[DATA]:

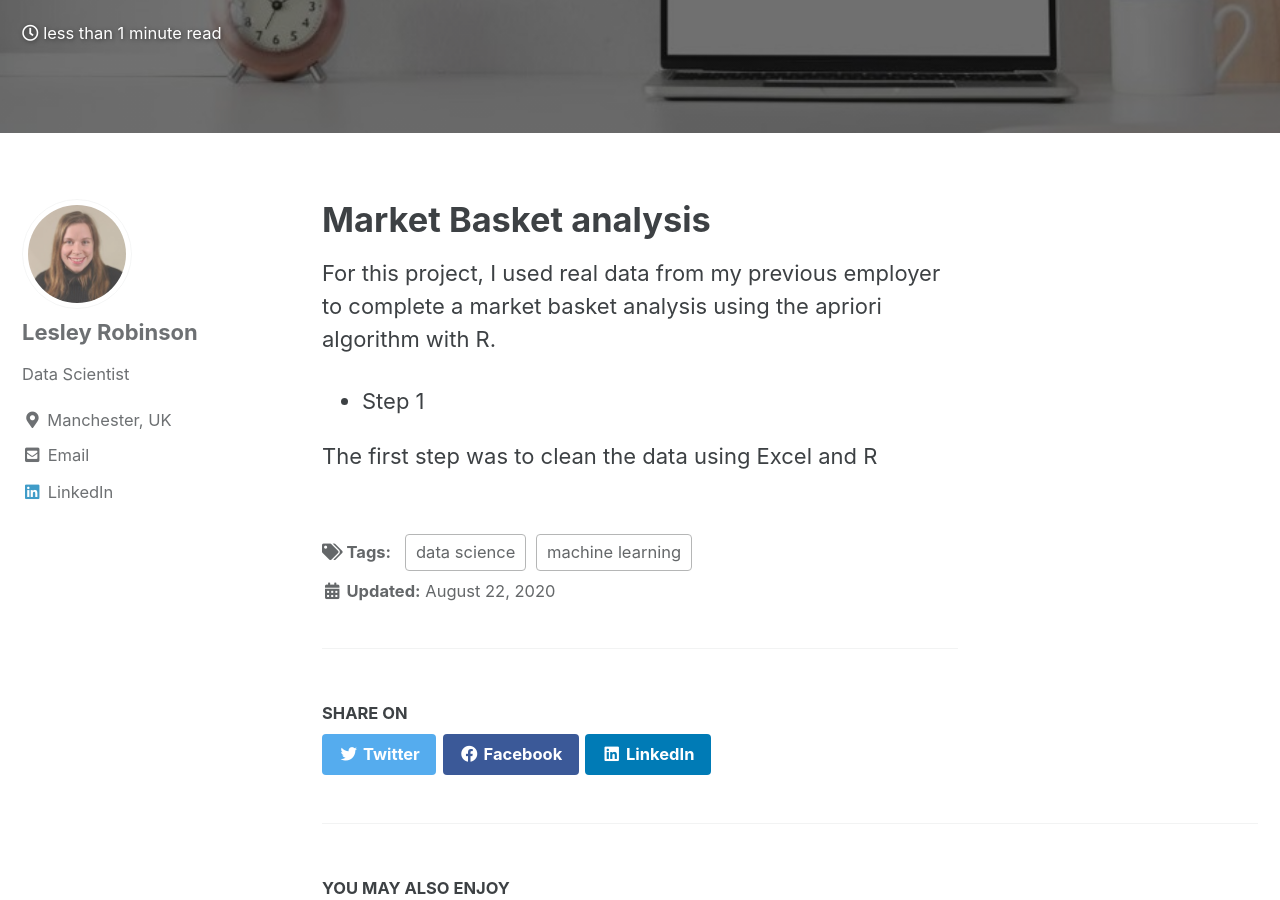
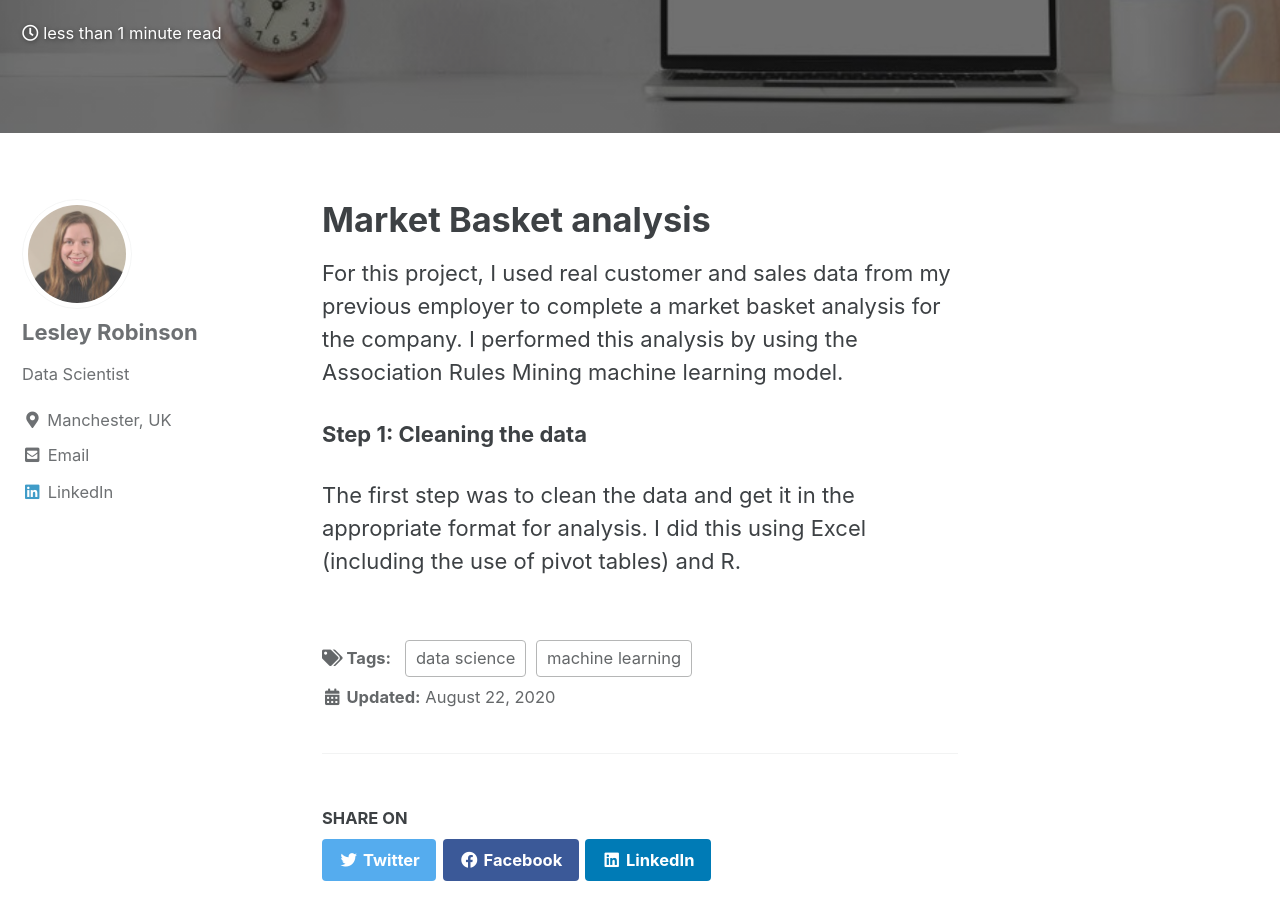
Before and after one commit to lesleymarie/lesleymarie.github.io, a Jekyll site: the page built from _posts/2020-08-22-market-basket-analysis.md, in a window 1280 px wide and 900 px high, scrolled down 356 px. Built offline with Jekyll 4.4.1, drawn with Linux system fonts in a browser that asks for light colours; cached includes are drawn as plain includes.

Commit message:
new info on post

```diff
--- a/_posts/2020-08-22-market-basket-analysis.md
+++ b/_posts/2020-08-22-market-basket-analysis.md
@@ -10,8 +10,8 @@ excerpt: "Machine Learning, Data Science"
 
 # Market Basket analysis
 
-For this project, I used real data from my previous employer to complete a market basket analysis using the apriori algorithm with R.
+For this project, I used real customer and sales data from my previous employer to complete a market basket analysis for the company. I performed this analysis by using the Association Rules Mining machine learning model.
 
-* Step 1
+**Step 1: Cleaning the data**
 
-The first step was to clean the data using Excel and R
+The first step was to clean the data and get it in the appropriate format for analysis. I did this using Excel (including the use of pivot tables) and R.
```
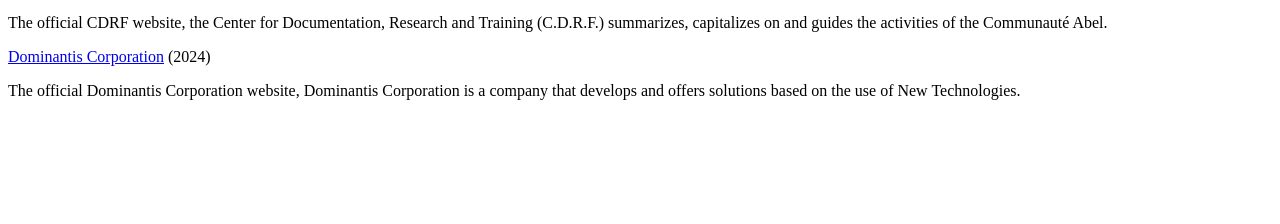
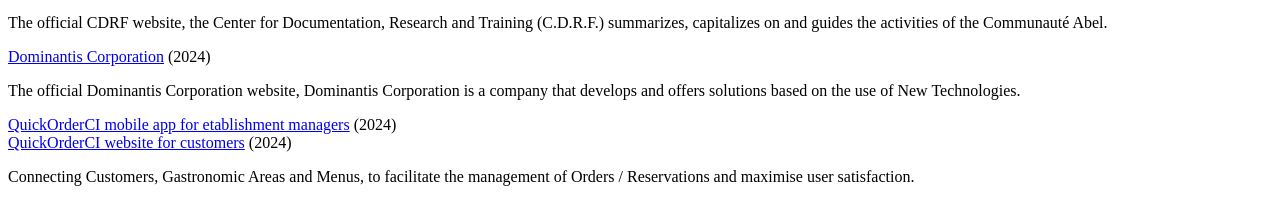
Before and after one commit to itsjeanem/realization-contribution, a plain HTML site: page index.htm in a window 1280 px wide. Shown: the part 318-542 px from the top of the page. Drawn offline with Linux system fonts and the light colour scheme.

Commit message:
imp: update contributions

```diff
--- a/index.htm
+++ b/index.htm
@@ -23,8 +23,12 @@
       <a href="https://cdrf-communauteabel.com" target="_blank">CDRF - Communauté Abel</a> (2022)
       <p>The official CDRF website, the Center for Documentation, Research and Training (C.D.R.F.) summarizes, capitalizes on and guides the activities of the Communauté Abel.</p>
 
-      <a href="https://www.dominantiscorporation.com" target="_blank">Dominantis Corporation</a> (2024)
+      <a href="https://www.dominantiscorporation.ci" target="_blank">Dominantis Corporation</a> (2024)
       <p>The official Dominantis Corporation website, Dominantis Corporation is a company that develops and offers solutions based on the use of New Technologies.</p>
+
+      <a href="https://play.google.com/store/apps/details?id=com.dominantis.quickorderio" target="_blank">QuickOrderCI mobile app for etablishment managers</a> (2024) <br />
+      <a href="https://quickorderci.dominantis.io" target="_blank">QuickOrderCI website for customers</a> (2024)
+      <p>Connecting Customers, Gastronomic Areas and Menus, to facilitate the management of Orders / Reservations and maximise user satisfaction.</p>
     </main>
   </body>
 </html>
```
Also changed, not shown: 1 other file.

[TRY IT]: Each line in the entries above that includes the string "Corporation" should be extracted.

[WRITTEN SOLUTION]:
-      <a href="https://www.dominantiscorporation.com" target="_blank">Dominantis Corporation</a> (2024)
+      <a href="https://www.dominantiscorporation.ci" target="_blank">Dominantis Corporation</a> (2024)
       <p>The official Dominantis Corporation website, Dominantis Corporation is a company that develops and offers solutions based on the use of New Technologies.</p>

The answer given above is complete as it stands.